[Provided material — start]

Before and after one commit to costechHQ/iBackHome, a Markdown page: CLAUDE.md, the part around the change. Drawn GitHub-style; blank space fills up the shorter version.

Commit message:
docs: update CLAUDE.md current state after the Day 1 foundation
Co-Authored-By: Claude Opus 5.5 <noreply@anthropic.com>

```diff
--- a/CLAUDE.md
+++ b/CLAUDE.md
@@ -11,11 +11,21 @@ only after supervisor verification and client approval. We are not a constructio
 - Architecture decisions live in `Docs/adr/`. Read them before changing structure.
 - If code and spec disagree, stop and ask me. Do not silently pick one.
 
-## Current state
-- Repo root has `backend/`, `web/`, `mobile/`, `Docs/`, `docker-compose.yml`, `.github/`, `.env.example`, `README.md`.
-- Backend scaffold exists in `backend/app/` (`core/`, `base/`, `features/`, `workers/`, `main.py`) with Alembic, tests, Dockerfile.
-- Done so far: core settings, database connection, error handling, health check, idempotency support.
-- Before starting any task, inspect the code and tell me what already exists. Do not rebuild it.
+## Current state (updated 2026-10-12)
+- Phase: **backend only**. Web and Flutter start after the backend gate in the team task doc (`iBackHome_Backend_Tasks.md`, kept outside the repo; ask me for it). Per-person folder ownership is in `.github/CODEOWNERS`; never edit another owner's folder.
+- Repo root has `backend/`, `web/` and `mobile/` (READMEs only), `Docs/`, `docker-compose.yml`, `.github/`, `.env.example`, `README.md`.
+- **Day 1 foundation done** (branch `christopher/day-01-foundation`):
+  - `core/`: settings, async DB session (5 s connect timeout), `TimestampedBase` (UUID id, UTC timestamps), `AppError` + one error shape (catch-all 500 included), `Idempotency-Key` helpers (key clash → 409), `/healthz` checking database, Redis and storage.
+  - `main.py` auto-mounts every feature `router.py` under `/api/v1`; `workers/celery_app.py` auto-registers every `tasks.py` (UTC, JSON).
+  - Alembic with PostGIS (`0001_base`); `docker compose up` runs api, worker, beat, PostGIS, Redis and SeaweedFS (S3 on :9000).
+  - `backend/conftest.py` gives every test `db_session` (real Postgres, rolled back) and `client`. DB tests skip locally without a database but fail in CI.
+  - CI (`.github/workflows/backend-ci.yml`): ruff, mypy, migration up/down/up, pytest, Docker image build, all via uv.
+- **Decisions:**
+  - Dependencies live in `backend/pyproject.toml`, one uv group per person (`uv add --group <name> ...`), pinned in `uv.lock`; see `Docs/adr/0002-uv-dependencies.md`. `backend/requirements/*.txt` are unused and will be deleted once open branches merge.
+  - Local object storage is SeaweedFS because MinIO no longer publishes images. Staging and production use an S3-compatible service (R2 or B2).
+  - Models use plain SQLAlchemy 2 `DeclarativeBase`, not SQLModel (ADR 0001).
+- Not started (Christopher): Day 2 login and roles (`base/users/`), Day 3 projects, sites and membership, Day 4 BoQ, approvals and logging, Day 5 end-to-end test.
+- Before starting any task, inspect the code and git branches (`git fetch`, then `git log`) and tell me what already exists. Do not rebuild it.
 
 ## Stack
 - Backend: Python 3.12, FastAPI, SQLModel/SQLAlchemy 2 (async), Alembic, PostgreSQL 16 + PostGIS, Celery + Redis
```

[Provided material — finish]

What is expected
Print every record above exactly as written.

Output of the task
Before and after one commit to costechHQ/iBackHome, a Markdown page: CLAUDE.md, the part around the change. Drawn GitHub-style; blank space fills up the shorter version.

Commit message:
docs: update CLAUDE.md current state after the Day 1 foundation
Co-Authored-By: Claude Opus 5.5 <noreply@anthropic.com>

```diff
--- a/CLAUDE.md
+++ b/CLAUDE.md
@@ -11,11 +11,21 @@ only after supervisor verification and client approval. We are not a constructio
 - Architecture decisions live in `Docs/adr/`. Read them before changing structure.
 - If code and spec disagree, stop and ask me. Do not silently pick one.
 
-## Current state
-- Repo root has `backend/`, `web/`, `mobile/`, `Docs/`, `docker-compose.yml`, `.github/`, `.env.example`, `README.md`.
-- Backend scaffold exists in `backend/app/` (`core/`, `base/`, `features/`, `workers/`, `main.py`) with Alembic, tests, Dockerfile.
-- Done so far: core settings, database connection, error handling, health check, idempotency support.
-- Before starting any task, inspect the code and tell me what already exists. Do not rebuild it.
+## Current state (updated 2026-10-12)
+- Phase: **backend only**. Web and Flutter start after the backend gate in the team task doc (`iBackHome_Backend_Tasks.md`, kept outside the repo; ask me for it). Per-person folder ownership is in `.github/CODEOWNERS`; never edit another owner's folder.
+- Repo root has `backend/`, `web/` and `mobile/` (READMEs only), `Docs/`, `docker-compose.yml`, `.github/`, `.env.example`, `README.md`.
+- **Day 1 foundation done** (branch `christopher/day-01-foundation`):
+  - `core/`: settings, async DB session (5 s connect timeout), `TimestampedBase` (UUID id, UTC timestamps), `AppError` + one error shape (catch-all 500 included), `Idempotency-Key` helpers (key clash → 409), `/healthz` checking database, Redis and storage.
+  - `main.py` auto-mounts every feature `router.py` under `/api/v1`; `workers/celery_app.py` auto-registers every `tasks.py` (UTC, JSON).
+  - Alembic with PostGIS (`0001_base`); `docker compose up` runs api, worker, beat, PostGIS, Redis and SeaweedFS (S3 on :9000).
+  - `backend/conftest.py` gives every test `db_session` (real Postgres, rolled back) and `client`. DB tests skip locally without a database but fail in CI.
+  - CI (`.github/workflows/backend-ci.yml`): ruff, mypy, migration up/down/up, pytest, Docker image build, all via uv.
+- **Decisions:**
+  - Dependencies live in `backend/pyproject.toml`, one uv group per person (`uv add --group <name> ...`), pinned in `uv.lock`; see `Docs/adr/0002-uv-dependencies.md`. `backend/requirements/*.txt` are unused and will be deleted once open branches merge.
+  - Local object storage is SeaweedFS because MinIO no longer publishes images. Staging and production use an S3-compatible service (R2 or B2).
+  - Models use plain SQLAlchemy 2 `DeclarativeBase`, not SQLModel (ADR 0001).
+- Not started (Christopher): Day 2 login and roles (`base/users/`), Day 3 projects, sites and membership, Day 4 BoQ, approvals and logging, Day 5 end-to-end test.
+- Before starting any task, inspect the code and git branches (`git fetch`, then `git log`) and tell me what already exists. Do not rebuild it.
 
 ## Stack
 - Backend: Python 3.12, FastAPI, SQLModel/SQLAlchemy 2 (async), Alembic, PostgreSQL 16 + PostGIS, Celery + Redis
```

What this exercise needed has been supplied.